“Prove me wrong,” Quillman said to Tonelli after the meeting.
But she and Hug pointed to Tonelli’s lack of city manager experience and the city’s interest in hiring an outside consultant to assist when needed.
“That’s probably an indication that he’s not up to the position, even as an interim,” Hug said.
Tonelli said he was confident he can do the job and pointed to 30 years of experience as a planning consultant to local government and as a private business owner. He is the previous president and owner of Reuttiger, Tonelli & Associates, a civil engineering and planning firm that Tonelli sold in April.
“I look forward to working with all of you to be a bridge to the operations of the city so we can be sure to deliver the best services we can,” Tonelli told the council after the vote. “I have the skills to do that.”
Tonelli was hired for three months at a rate of pay based on an annual salary of $174,000. The agreement provides for him to continue on a month-to-month basis if needed.
I look forward to working with all of you to be a bridge to the operations of the city so we can be sure to deliver the best services we can. I have the skills to do that.”— Rod Tonelli, addresses the Joliet City Council
How long Tonelli is interim city manager depends on how long it takes the city to do a search for a permanent city manager.
That search was pushed back at least a little more than a week
The council also was to vote Friday to hire Northbrook-based GovHR to conduct a national search for city manager candidates.
But GovHR informed the city that it was unable to take on the Joliet job “due to their prior client commitment,” city Human Resources Director Kathy Franson told the council. Franson said she would bring the council names of other potential search firms at their next meeting, which is June 19.
Mayor Terry D’Arcy said he was confident in Tonelli’s ability to do the job.
“I think his scope is going to be fine,” D’Arcy said after the meeting. “We have good leadership teams in the different departments here.”
D’Arcy this week acknowledged that the city was considering contracting with a government consultant on an as-needed basis to assist Tonelli.
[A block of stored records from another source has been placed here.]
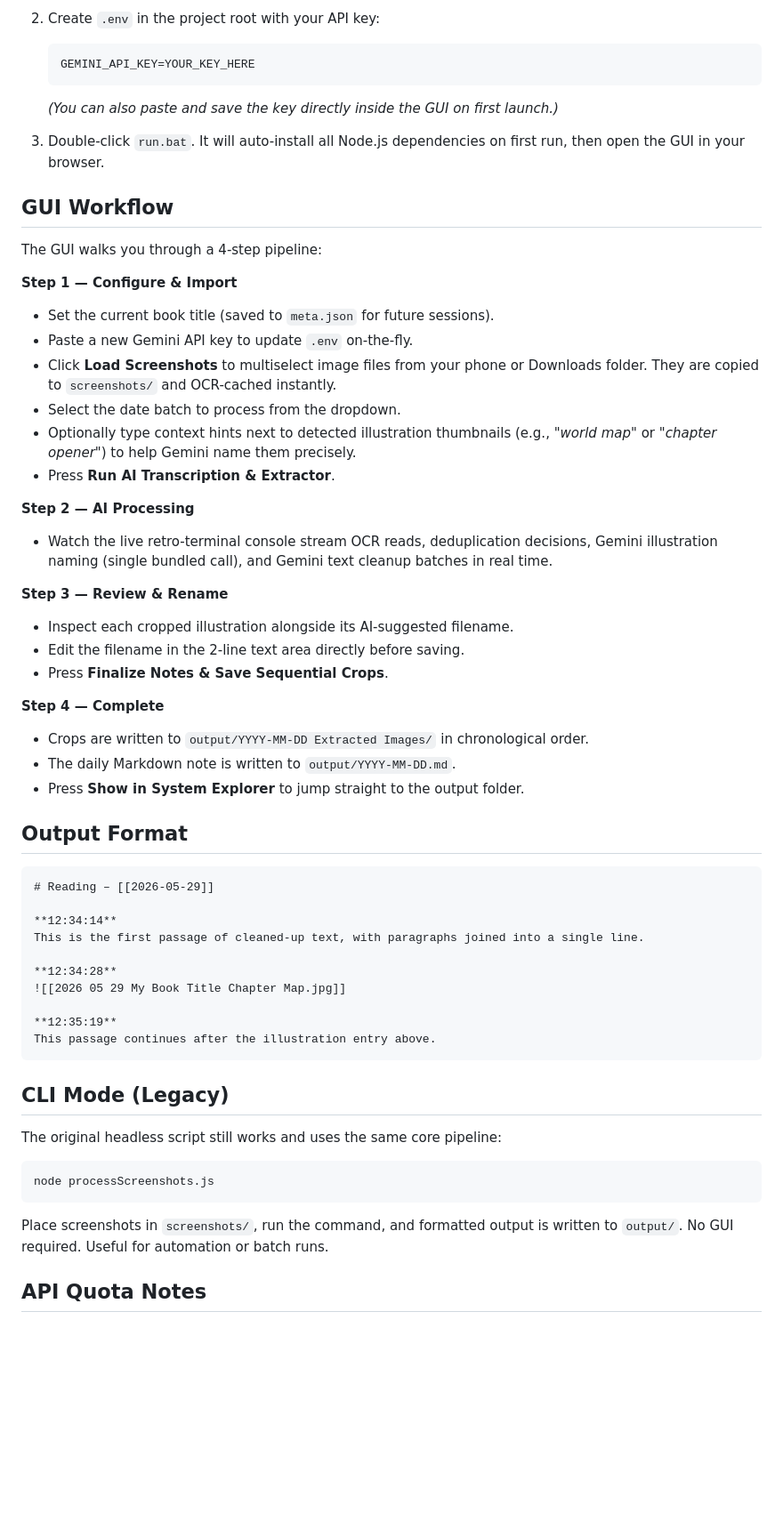
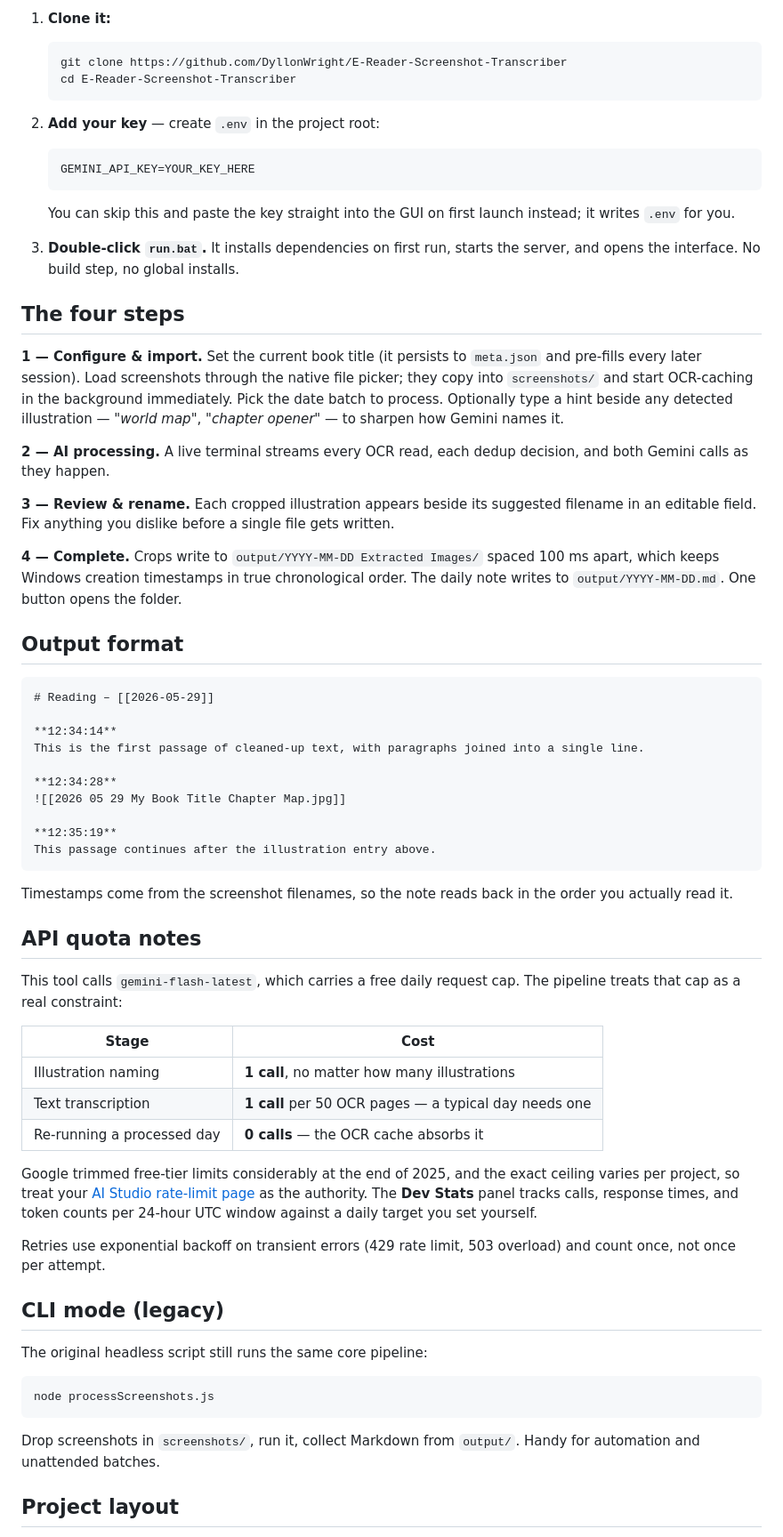
Before and after one commit to DyllonWright/E-Reader-Screenshot-Transcriber, a Markdown page: README.md, the part around one of its changes. Shown at 89% size. Drawn GitHub-style; blank space fills up the shorter version.

````diff
--- a/README.md
+++ b/README.md
@@ -104,38 +85,29 @@ E-Reader-Screenshot-Transcriptions/
 
-2.  Create `.env` in the project root with your API key:
-    ```
-    GEMINI_API_KEY=YOUR_KEY_HERE
-    ```
-    *(You can also paste and save the key directly inside the GUI on first launch.)*
+1. **Clone it:**
+   ```bash
+   git clone https://github.com/DyllonWright/E-Reader-Screenshot-Transcriber
+   cd E-Reader-Screenshot-Transcriber
+   ```
 
-3.  Double-click `run.bat`. It will auto-install all Node.js dependencies on first run, then open the GUI in your browser.
+2. **Add your key** — create `.env` in the project root:
+   ```
+   GEMINI_API_KEY=YOUR_KEY_HERE
+   ```
+   You can skip this and paste the key straight into the GUI on first launch instead; it writes `.env` for you.
 
-## GUI Workflow
+3. **Double-click `run.bat`.** It installs dependencies on first run, starts the server, and opens the interface. No build step, no global installs.
 
-The GUI walks you through a 4-step pipeline:
+## The four steps
 
-**Step 1 — Configure & Import**
-- Set the current book title (saved to `meta.json` for future sessions).
-- Paste a new Gemini API key to update `.env` on-the-fly.
-- Click **Load Screenshots** to multiselect image files from your phone or Downloads folder. They are copied to `screenshots/` and OCR-cached instantly.
-- Select the date batch to process from the dropdown.
-- Optionally type context hints next to detected illustration thumbnails (e.g., *"world map"* or *"chapter opener"*) to help Gemini name them precisely.
-- Press **Run AI Transcription & Extractor**.
+**1 — Configure & import.** Set the current book title (it persists to `meta.json` and pre-fills every later session). Load screenshots through the native file picker; they copy into `screenshots/` and start OCR-caching in the background immediately. Pick the date batch to process. Optionally type a hint beside any detected illustration — *"world map"*, *"chapter opener"* — to sharpen how Gemini names it.
 
-**Step 2 — AI Processing**
-- Watch the live retro-terminal console stream OCR reads, deduplication decisions, Gemini illustration naming (single bundled call), and Gemini text cleanup batches in real time.
+**2 — AI processing.** A live terminal streams every OCR read, each dedup decision, and both Gemini calls as they happen.
 
-**Step 3 — Review & Rename**
-- Inspect each cropped illustration alongside its AI-suggested filename.
-- Edit the filename in the 2-line text area directly before saving.
-- Press **Finalize Notes & Save Sequential Crops**.
+**3 — Review & rename.** Each cropped illustration appears beside its suggested filename in an editable field. Fix anything you dislike before a single file gets written.
 
-**Step 4 — Complete**
-- Crops are written to `output/YYYY-MM-DD Extracted Images/` in chronological order.
-- The daily Markdown note is written to `output/YYYY-MM-DD.md`.
-- Press **Show in System Explorer** to jump straight to the output folder.
+**4 — Complete.** Crops write to `output/YYYY-MM-DD Extracted Images/` spaced 100 ms apart, which keeps Windows creation timestamps in true chronological order. The daily note writes to `output/YYYY-MM-DD.md`. One button opens the folder.
 
-## Output Format
+## Output format
 
 ```markdown
 # Reading – [[2026-05-29]]
@@ -150,15 +122,31 @@ This is the first passage of cleaned-up text, with paragraphs joined into a sing
 This passage continues after the illustration entry above.
 ```
 
-## CLI Mode (Legacy)
+Timestamps come from the screenshot filenames, so the note reads back in the order you actually read it.
 
-The original headless script still works and uses the same core pipeline:
+## API quota notes
+
+This tool calls `gemini-flash-latest`, which carries a free daily request cap. The pipeline treats that cap as a real constraint:
+
+| Stage | Cost |
+|---|---|
+| Illustration naming | **1 call**, no matter how many illustrations |
+| Text transcription | **1 call** per 50 OCR pages — a typical day needs one |
+| Re-running a processed day | **0 calls** — the OCR cache absorbs it |
+
+Google trimmed free-tier limits considerably at the end of 2025, and the exact ceiling varies per project, so treat your [AI Studio rate-limit page](https://aistudio.google.com/rate-limit) as the authority. The **Dev Stats** panel tracks calls, response times, and token counts per 24-hour UTC window against a daily target you set yourself.
+
+Retries use exponential backoff on transient errors (429 rate limit, 503 overload) and count once, not once per attempt.
+
+## CLI mode (legacy)
+
+The original headless script still runs the same core pipeline:
 
 ```powershell
 node processScreenshots.js
 ```
 
-Place screenshots in `screenshots/`, run the command, and formatted output is written to `output/`. No GUI required. Useful for automation or batch runs.
+Drop screenshots in `screenshots/`, run it, collect Markdown from `output/`. Handy for automation and unattended batches.
 
-## API Quota Notes
+## Project layout
 
````
Also changed, not shown: other parts of README.md (+91 -77 lines).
The special meeting on Friday was held just three days after the departure of former City Manager James Capparelli. The council also approved a separation agreement that pays Capparelli until the end of his contract, which is July 12. Capparelli resigned after he and the council could not come to terms on an agreement that would have kept him on the job during the city manager search..